Aug 14 2010
As if their prospects for re-election in November weren’t grim enough…Democrats are reeling from Obama’s highly insensitive Ramadan endorsement of the 9/11 Victory Mosque at Ground Zero which more than 70% of the country opposes.
Once a Muslim always a Muslim.
Obama’s comments on the Ground Zero mosque have transformed an emotion-laden local dispute in New York into a nationwide debate overnight, setting nervous Democrats on edge and creating potentially dramatic political implications in the upcoming midterm elections.
Key Republicans had leapt to criticize Obama over his comments on the controversial plan, with House Republican leader John Boehner calling them “deeply troubling.”
And Democrats — at least the ones willing to comment at all — could barely contain their frustration over Obama’s remarks Friday night, saying they would further complicate campaign efforts by candidates struggling in an anti-Democratic year, particularly moderates in conservative-leaning districts who already are 2010’s most vulnerable contenders.
“I would prefer the president be a little more of a politician and a little less of a college professor,” former Rep. Martin Frost (D-Texas), who once ran the House Democratic campaign arm, wrote in POLITICO’s Arena. “While a defensible position, it will not play well in the parts of the country where Democrats need the most help.”
Obama has put Democrats from coast to coast in the tough position of having to weigh in on an issue they would rather duck. Prior to his speech, a few candidates tried with limited success to make the proposed mosque an issue outside of the tri-state area around New York City. Now any Democrat facing an election — less than three months away — can be put in the uncomfortable position of being asked to reject the president’s unpopular stand or side with him.

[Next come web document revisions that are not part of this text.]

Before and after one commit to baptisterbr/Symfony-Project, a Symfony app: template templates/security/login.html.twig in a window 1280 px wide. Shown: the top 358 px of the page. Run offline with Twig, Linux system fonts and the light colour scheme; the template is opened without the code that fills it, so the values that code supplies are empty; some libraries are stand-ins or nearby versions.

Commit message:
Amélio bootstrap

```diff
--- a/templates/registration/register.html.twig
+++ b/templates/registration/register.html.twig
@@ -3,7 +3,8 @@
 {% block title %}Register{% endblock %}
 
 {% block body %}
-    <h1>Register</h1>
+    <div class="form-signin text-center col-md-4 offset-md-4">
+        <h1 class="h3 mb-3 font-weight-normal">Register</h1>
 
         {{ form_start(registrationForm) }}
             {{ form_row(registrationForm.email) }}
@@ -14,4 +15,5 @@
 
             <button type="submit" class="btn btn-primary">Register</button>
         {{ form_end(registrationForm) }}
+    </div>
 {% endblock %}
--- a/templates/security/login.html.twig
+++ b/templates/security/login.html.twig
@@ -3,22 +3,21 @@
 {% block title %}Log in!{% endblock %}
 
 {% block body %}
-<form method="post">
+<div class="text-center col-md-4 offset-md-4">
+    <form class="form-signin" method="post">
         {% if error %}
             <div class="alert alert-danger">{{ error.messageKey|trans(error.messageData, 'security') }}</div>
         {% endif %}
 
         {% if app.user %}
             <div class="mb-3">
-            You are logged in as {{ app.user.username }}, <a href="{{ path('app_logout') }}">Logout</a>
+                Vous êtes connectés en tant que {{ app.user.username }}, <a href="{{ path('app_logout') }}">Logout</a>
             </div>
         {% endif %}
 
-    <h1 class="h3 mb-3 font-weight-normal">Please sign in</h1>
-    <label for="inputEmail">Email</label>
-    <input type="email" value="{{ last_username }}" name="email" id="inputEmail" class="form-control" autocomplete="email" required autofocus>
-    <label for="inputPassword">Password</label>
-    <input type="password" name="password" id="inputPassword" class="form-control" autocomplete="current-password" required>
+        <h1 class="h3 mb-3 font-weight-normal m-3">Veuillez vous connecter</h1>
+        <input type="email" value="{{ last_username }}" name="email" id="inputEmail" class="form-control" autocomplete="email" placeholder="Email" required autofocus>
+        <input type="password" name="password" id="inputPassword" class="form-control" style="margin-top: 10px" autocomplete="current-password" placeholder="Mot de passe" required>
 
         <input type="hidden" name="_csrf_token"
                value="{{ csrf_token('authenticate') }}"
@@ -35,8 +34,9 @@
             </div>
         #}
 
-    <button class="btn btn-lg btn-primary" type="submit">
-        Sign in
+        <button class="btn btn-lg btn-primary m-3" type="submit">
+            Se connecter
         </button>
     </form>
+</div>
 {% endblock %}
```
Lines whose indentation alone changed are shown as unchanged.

Few national Democrats rushed to embrace the president. An aide to House Speaker Nancy Pelosi, for instance, said she wasn’t immediately reachable for comment. Senate Majority Leader Harry Reid’s spokesman also didn’t immediately offer a comment.
Empire State Democrats, known for being outspoken, stayed notably mute in response to Obama’s comments at the Iftar dinner, a community meal to break the fast during Ramadan. Sen. Chuck Schumer (D-N.Y.), who is expected to handily win reelection, has not taken a firm stand on the issue despite weeks of prodding from reporters. There also was no statement from Attorney General Andrew Cuomo, running for governor. (He has already endorsed the mosque)
Several New York Democrats either involved with members of Congress or strategists said privately that they are not happy about the speech because it puts them in a bind. A recent CNN polls found two-thirds of Americans oppose building the mosque in the neighborhood around Ground Zero.
Democratic aides say that the president has again knocked his party’s candidates off local messages and forced them to talk about a national issue that doesn’t appear likely to play well with important swing voters. The chief of staff to one politically vulnerable House Democrat said it “probably alienates a lot of independent voters,” and “it’s not a good issue to be talking about right now.”
He said he suspects “there are a lot of (Democrats) who are spooked in tough districts today” and “a lot of Republicans licking their chops right now.” POLITICO
Sensing the growing anti-Islam mood around the country, fueled by the collective outrage over Obama’s pro-Ground Zero mosque remarks, GOP leaders are putting the threat of the Islamization of the country front and center. (It’s about time)
The harsh Republican response to President Barack Obama’s defense of a mosque near ground zero marks a dramatic shift in the party’s posture toward Islam — from a once active courtship of Muslim voters to a very public tolerance after Sept. 11 to an openly aired sense of mistrust.
Republican leaders have largely abandoned former President George W. Bush’s post-Sept. 11 rhetorical embrace of American Muslims and his insistence — always controversial inside the party — that Islam is a religion of peace.(Probably one of the most dangerous positions GW Bush ever supported) This weekend, former Bush aides were among the very few Republicans siding with Obama, as many of the party’s leaders have moved toward more vocal denunciations of Islam’s role in violence abroad and suspicion of its place at home.
The shift plays to a hostility toward Islam among many Republican voters, and it fits with traditional Republican attacks on Democratic weakness on security policy.
“Bush went against the grain of his own constituency,” said Allen Roth, a political aide to conservative billionaire Ron Lauder and, independently, a key organizer of the fight against the mosque. “This is part of an underlying set of security issues that could play a significant role in the elections this November.”
Obama’s remarks provide a clear, national focus for the simmering question of Islam in American life, and Republicans showed every sign Saturday of beginning to capitalize on it, with Republican candidates in New York and Florida seeking to inject the issue into local races as Democrats largely held their silence.
That stance in the GOP — both in terms of political strategy and policy views — appears to be carrying the day. Most of the potential Republican presidential hopefuls, led by Sarah Palin, came out sharply against the mosque. READ MORE: POLITICO